"Our original idea was to develop a software application that would allow a deaf person to walk up to a computer and start signing in sign language and then it would use a camera to look at the person and then be able to translate it to English and then speak it," Bowen said.
"The problem was we had to buy an expensive camera if we wanted to do it because that's what the technology was like at the time. We were looking at other ways to bridge the communication gap, so that's when we started getting into the speech recognition (program)," he said.
The software is a voice recognition program, and it learns by listening. The process is quite simple, with software installed on one's computer; additional tools needed would be a headset.
"The image you see is just a background image, basically you put the headset on and you talk into it, and it scrolls what you're saying into that top bar. And, a deaf individual can communicate too by typing and using the keyboard and it will come out in speech," Bowen said.
Fitzhugh said, it's self-explanatory, as long as I speak fairly clearly and normal, it's 100 percent; it's a rational conversation.

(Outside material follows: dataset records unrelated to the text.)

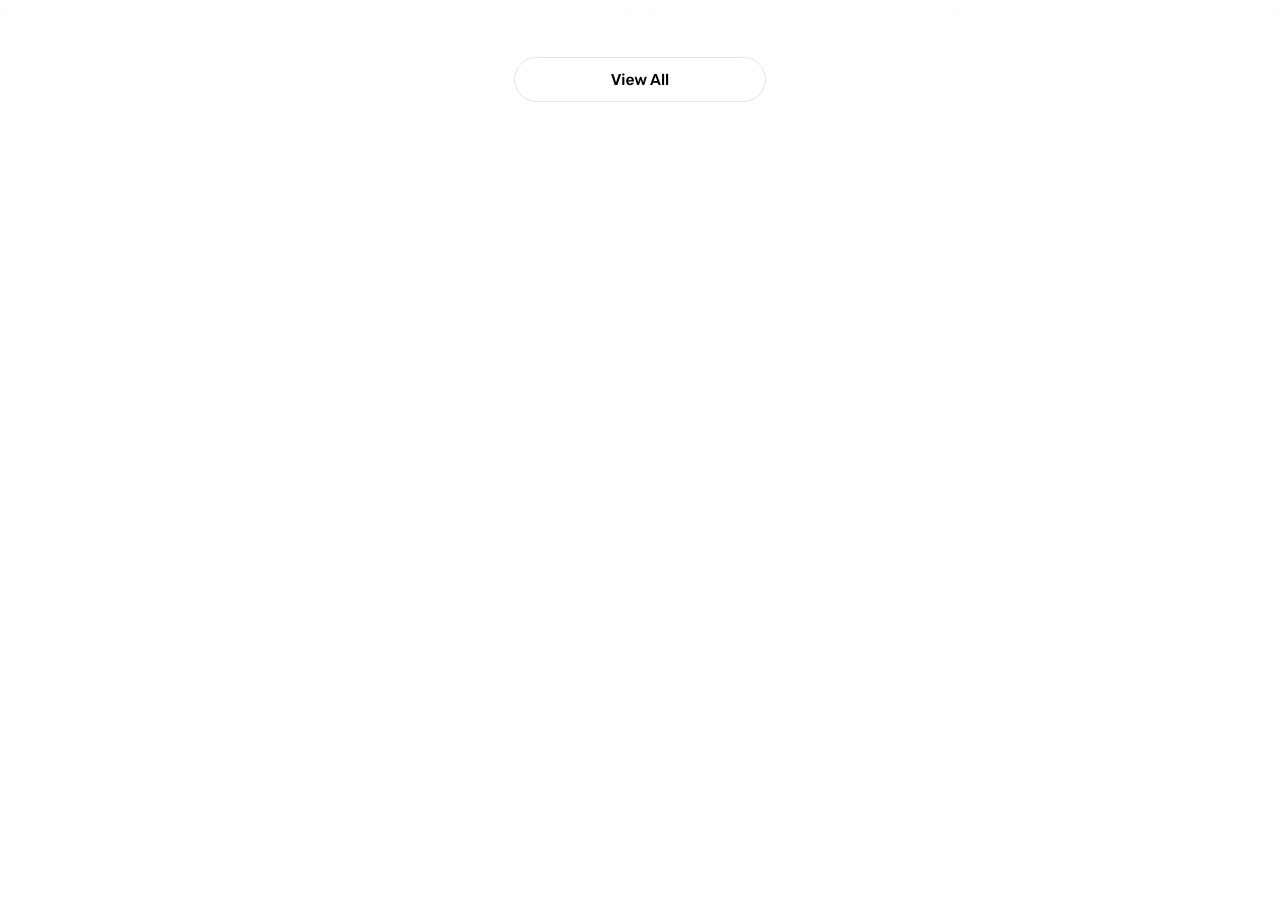
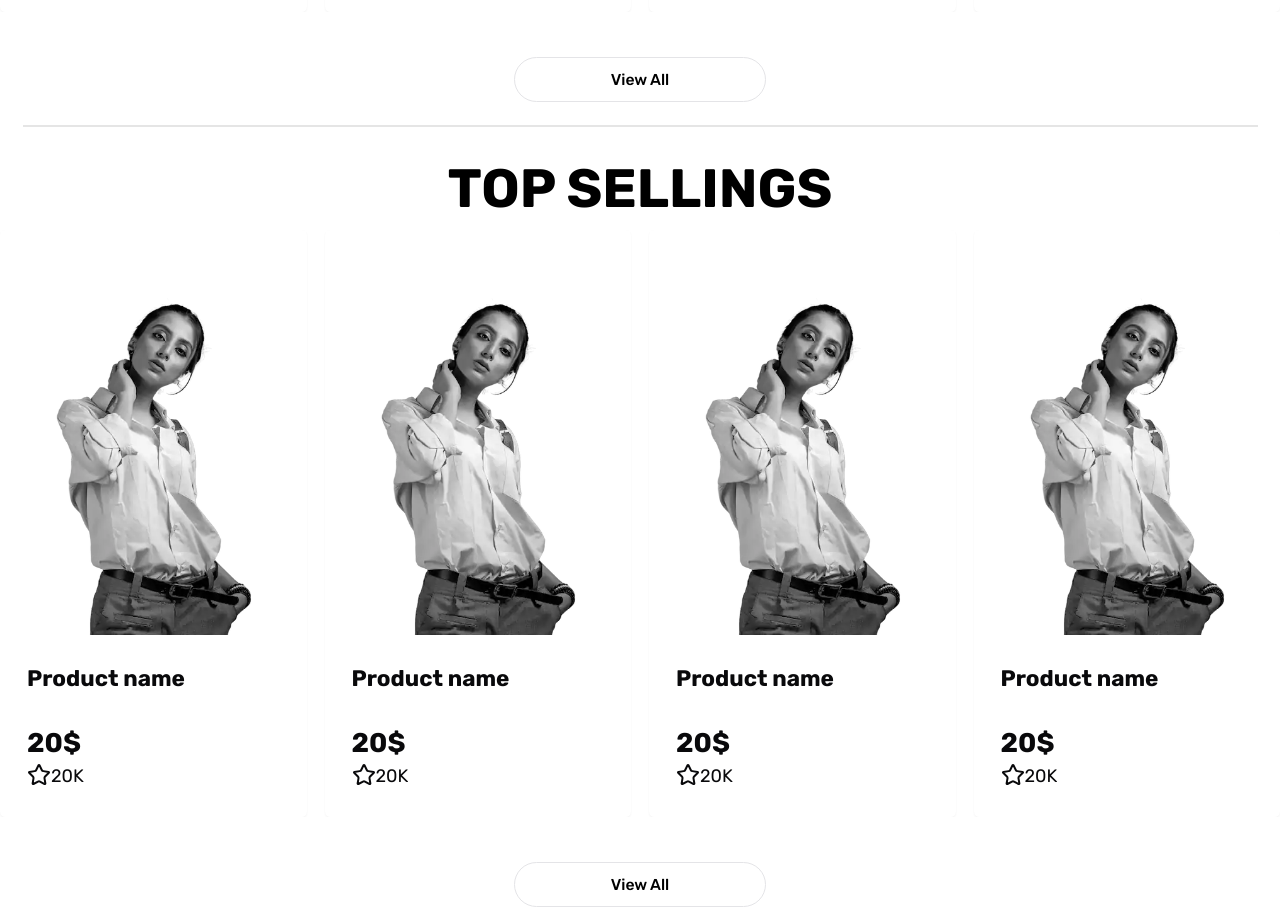
Before and after one commit to Peter3Khalil/fashion-ecommerce, a Next.js app: page / in a window 1280 px wide. Shown: the part 1400-2307 px from the top of the page. Before the commit the page ends 1502 px from the top, so only its background shows below. Built offline with nearby package versions, Linux system fonts and the light colour scheme.

Commit message:
🦺 TOP Selling Added

```diff
--- a/src/app/page.tsx
+++ b/src/app/page.tsx
@@ -95,6 +95,49 @@ const Home = () => {
             View All
           </Button>
         </section>
+        <hr className="m-5 border border-black opacity-10" />
+        <section className="flex flex-col items-center justify-center">
+          <center>
+            <h1 className="text-5xl font-bold">TOP SELLINGS</h1>
+          </center>
+          <div className="flex items-center gap-4 overflow-auto max-md:px-6 lg:justify-center">
+            {Array.from({ length: 4 }).map((d, f) => (
+              <Card key={f}>
+                <CardHeader>
+                  <CardTitle className="flex">
+                    <Image
+                      src="/images/hero.webp"
+                      alt="Hero Image"
+                      width={295}
+                      height={298}
+                      className="mx-auto h-auto w-full rounded-2xl object-contain md:w-auto"
+                    />
+                  </CardTitle>
+                </CardHeader>
+                <CardContent>
+                  <div className="text-xl font-bold">Product name</div>
+                  {/* product name */}
+                </CardContent>
+                <CardFooter>
+                  <div className="">
+                    <div className="text-2xl font-bold">20$</div>
+                    <div className="flex">
+                      <StarIcon />
+                      20K
+                    </div>
+                  </div>
+                </CardFooter>
+              </Card>
+            ))}
+          </div>
+          <Button
+            type="button"
+            variant={'outline'}
+            className="mt-10 w-56 rounded-full"
+          >
+            View All
+          </Button>
+        </section>
       </main>
 
       <footer></footer>
```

"The software doesn't do (everything) and have all the signs, and isn't designed for an institution," Bowen said.
On a budget sense; however, the software is priced reasonably at $100; most institutional programs cost around $6500 dollars.
"When I finally finished it, I called up my mom and told her to come over. I put the headset on and I said mom, I'm talking to you without using sign language and she's looking at me and it's coming out exactly like I'm saying and she's like 'oh, my god!'" he said.

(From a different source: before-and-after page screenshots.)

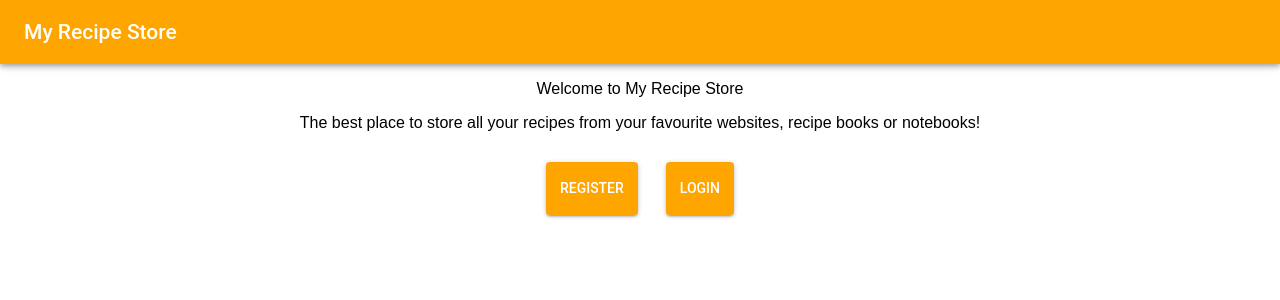
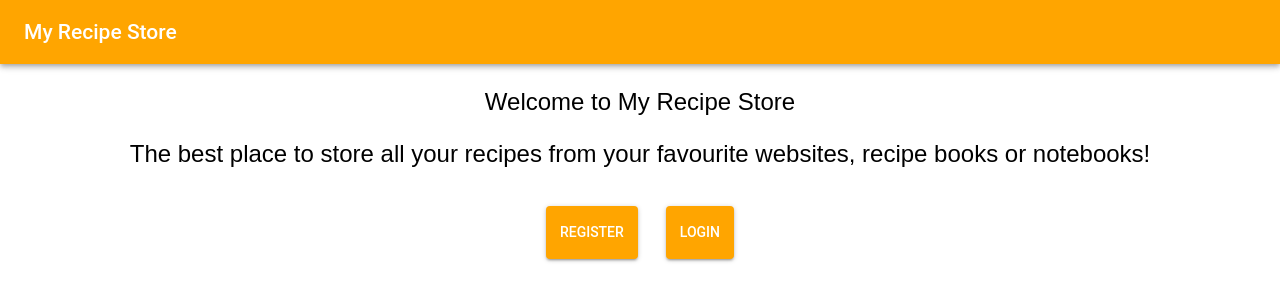
Before and after one commit to lunat1cH3ncHman/my-recipe-finder, a React (Create React App) app in the folder client/: page / in a window 1280 px wide. Shown: the top 300 px of the page. Built offline with nearby package versions, Linux system fonts and the light colour scheme.

Commit message:
Home screen style welcome text

```diff
--- a/client/src/containers/Home.js
+++ b/client/src/containers/Home.js
@@ -10,13 +10,18 @@ const title = {
   pageTitle: 'My Recipe Store',
 };
 
+const welcome = {
+  margin: '1em',
+  fontSize: '24px',
+};
+
 class Home extends Component {
   render() {
     return (
       <div className="home-page">
         <HeaderBar title={title} />
         <p></p>
-        <div>
+        <div style={welcome}>
           <p>Welcome to My Recipe Store</p>
           <p>The best place to store all your recipes from your favourite websites, recipe books or notebooks!</p>
         </div>
```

It actually does bridge the communication gap, Bowen said.
"All the deaf people are in tune, and we're giving them CDs who think it's awesome. We have hundreds of testaments on the Web sites," Fitzhugh said. "We're just trying to get to the little guys."
Support is varied, and Off World Technology is still working diligently to raise business at a higher level.
We called the Legislature-Beth Kerttula, they've responded and we're playing phone tag, but they're right on it, they said.
In addition to the voice recognition software, Bowen is working on other projects such as resolving three party telephone communication.
"He's almost broken the TTY process. It's when a deaf person calls, a hand person calls, and an operator; it's a whole hassle. It's almost to the point where a deaf person picks up a phone and calls directly and says, 'hello,' and we get rid of all the interpreters. There's a definite need for that," Fitzhugh said.
Money generated is being used to complete another software that will basically let any deaf person just walk up to a computer with a camera, start signing and have
the computer speak what the deaf individual is signing out loud, called gesture recognition technology.
"I want it in all the institutions, in the walls, in the computers, everywhere, so they don't have to have a device. So, they could walk up to something and just communicate. Basically, it's taking me and all my experiences and skills as being a child in a deaf and hearing world and putting it into the computer so anybody can access it," he said.
Funds are an issue, and it would take around 10 to 20 thousand dollars to create a mass produced device that would bridge the gap in deaf technology.
"I have fundamental goals, when I look toward the future: I think big. I'm sick of hearing people are leaving town (and) there's no jobs for young people, deaf people. If I can create something that can grow, I have the organizational mindset that can employ lots of people. Somebody has to encourage that kind of activity," Bowen said.